“Plan ahead to find the best deals,” Tucker says. “Be on the lookout for back-to-school sales and bargain prices, and shop early! Even the big stores can sell out quickly.”
How realistic is your budget? Tucker suggests using Practical Money Skills’ Back-to-School Budget Calculator.
Get the kids involved. Have the kids join in as you prepare for making those back-to-school purchases. Hands-on participation will teach them great lessons about budgeting, finding a good deal and the difference between wants and needs.
“Younger children can help cut coupons (with safety scissors, of course). And older kids can compare costs and add up projected expenses,” Tucker advises. You might even put them in charge of research – scouting out deals to help stay under budget.
Be willing to compromise. Sure, kids will want to have the same cool stuff their friends have and the latest gadgets with all the bells and whistles. If your budget has the room to consider some of these cool things, you can help your kids learn to prioritize, Tucker says.
“Talk to them about how choosing a more expensive item means they'll have to cut costs on another item, and give them a chance to think their choices through,” she says. “If they have money of their own, you might ask them to help fund that special lunchbox or name-brand backpack.”
Get creative to slash the shopping bill. There's a good chance school clothes and shoes are the biggest items in your back-to-school budget. But who says they have to be brand new?
“Now is a good time for older siblings to clean closets to locate hand-me-downs or trade clothes with other families,” Tucker explains. “Shop discount, thrift stores and garage sales. If school uniforms are required, check whether the school has a trading or discount program.”
Buying online? Play it smart! Group orders with friends to get free shipping. Or buy bulk packs of supplies at office or warehouse stores to share. You might also find a steal on Internet auctions such as eBay or Craigslist.

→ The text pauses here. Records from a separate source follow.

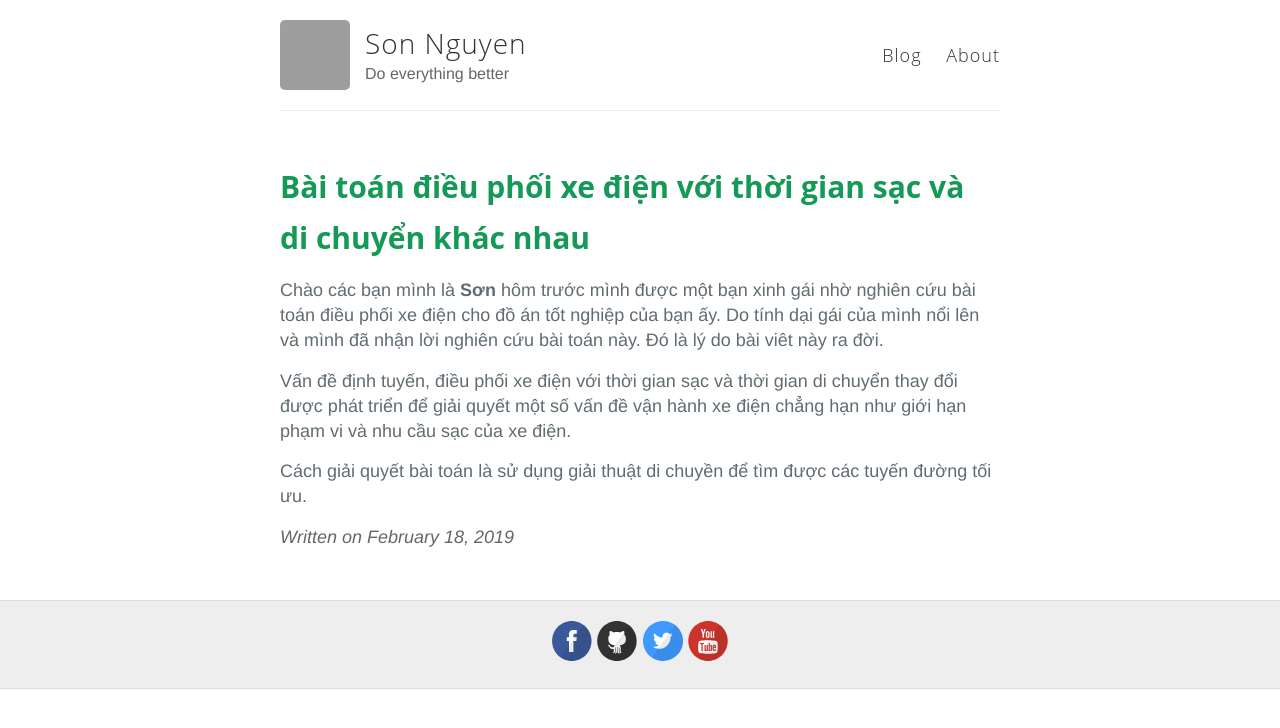
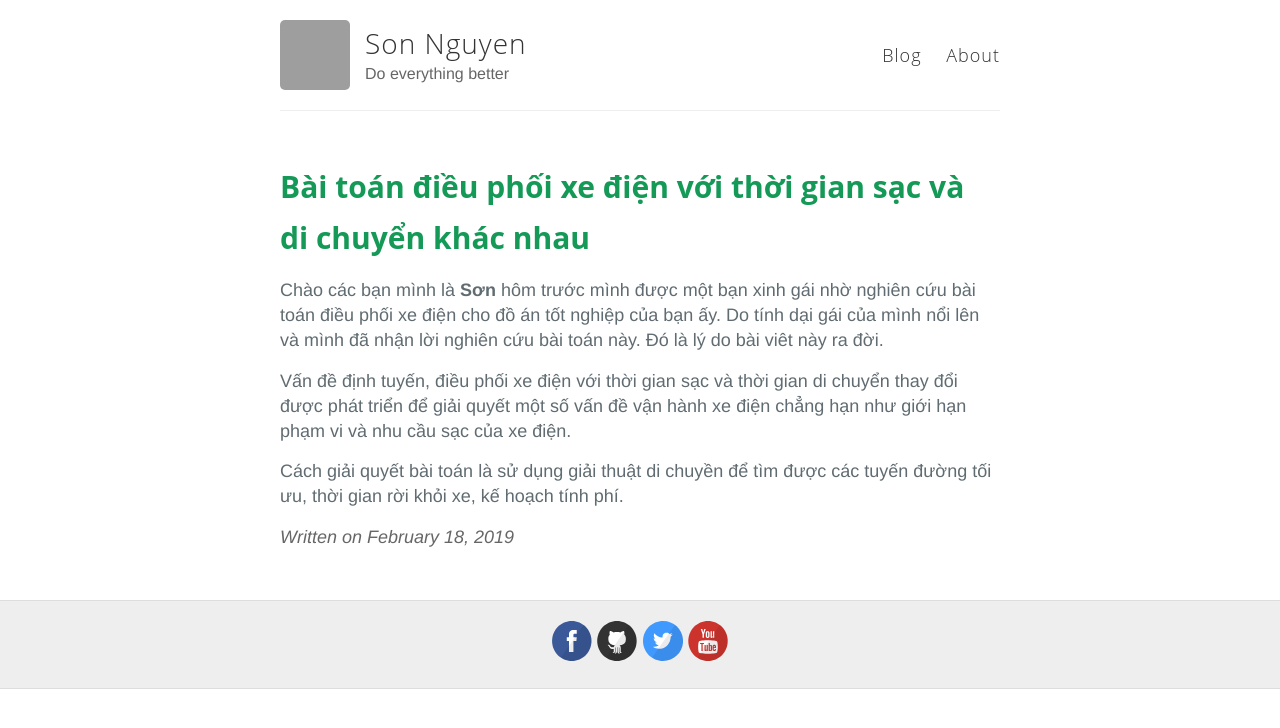
Before and after one commit to sonnhfit/sonnhfit.github.io, a Jekyll site: the page built from _posts/2019-2-18-Bài toán điều phối xe điện với thời gian sạc và di chuyển khác nhau.md, in a window 1280 px wide. Shown: the top 728 px of the page. Built offline with Jekyll 4.4.1, drawn with Linux system fonts in a browser that asks for light colours; grey boxes are pictures that could not be loaded.

Commit message:
Update 2019-2-18-Bài toán điều phối xe điện với thời gian sạc và di chuyển khác nhau.md

```diff
--- a/_posts/2019-2-18-Bài toán điều phối xe điện với thời gian sạc và di chuyển khác nhau.md
+++ b/_posts/2019-2-18-Bài toán điều phối xe điện với thời gian sạc và di chuyển khác nhau.md
@@ -8,4 +8,4 @@ Chào các bạn mình là **Sơn** hôm trước mình được một bạn xin
 Vấn đề định tuyến, điều phối xe điện với thời gian sạc và thời gian di chuyển thay đổi được phát triển để giải quyết một số vấn đề vận hành
 xe điện chẳng hạn như giới hạn phạm vi và nhu cầu sạc của xe điện.
 
-Cách giải quyết bài toán là sử dụng giải thuật di chuyền để tìm được các tuyến đường tối ưu.
+Cách giải quyết bài toán là sử dụng giải thuật di chuyền để tìm được các tuyến đường tối ưu, thời gian rời khỏi xe, kế hoạch tính phí.
```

Learn from the experience, Tucker says, by making your savvy back-to-school approach an annual tradition. Keep track of this year's expenses to help determine your budget next year. Keep notes about what you discover this year, like which thrift stores are best and when the store shelves start to empty. They'll come in handy a year from now.
“Practice these smart shopping skills each year, and by the time the kids graduate, you'll have saved a bundle,” Tucker stresses, adding, “And your children will be much more prepared for the real world.”
Editor: Mark Claesgens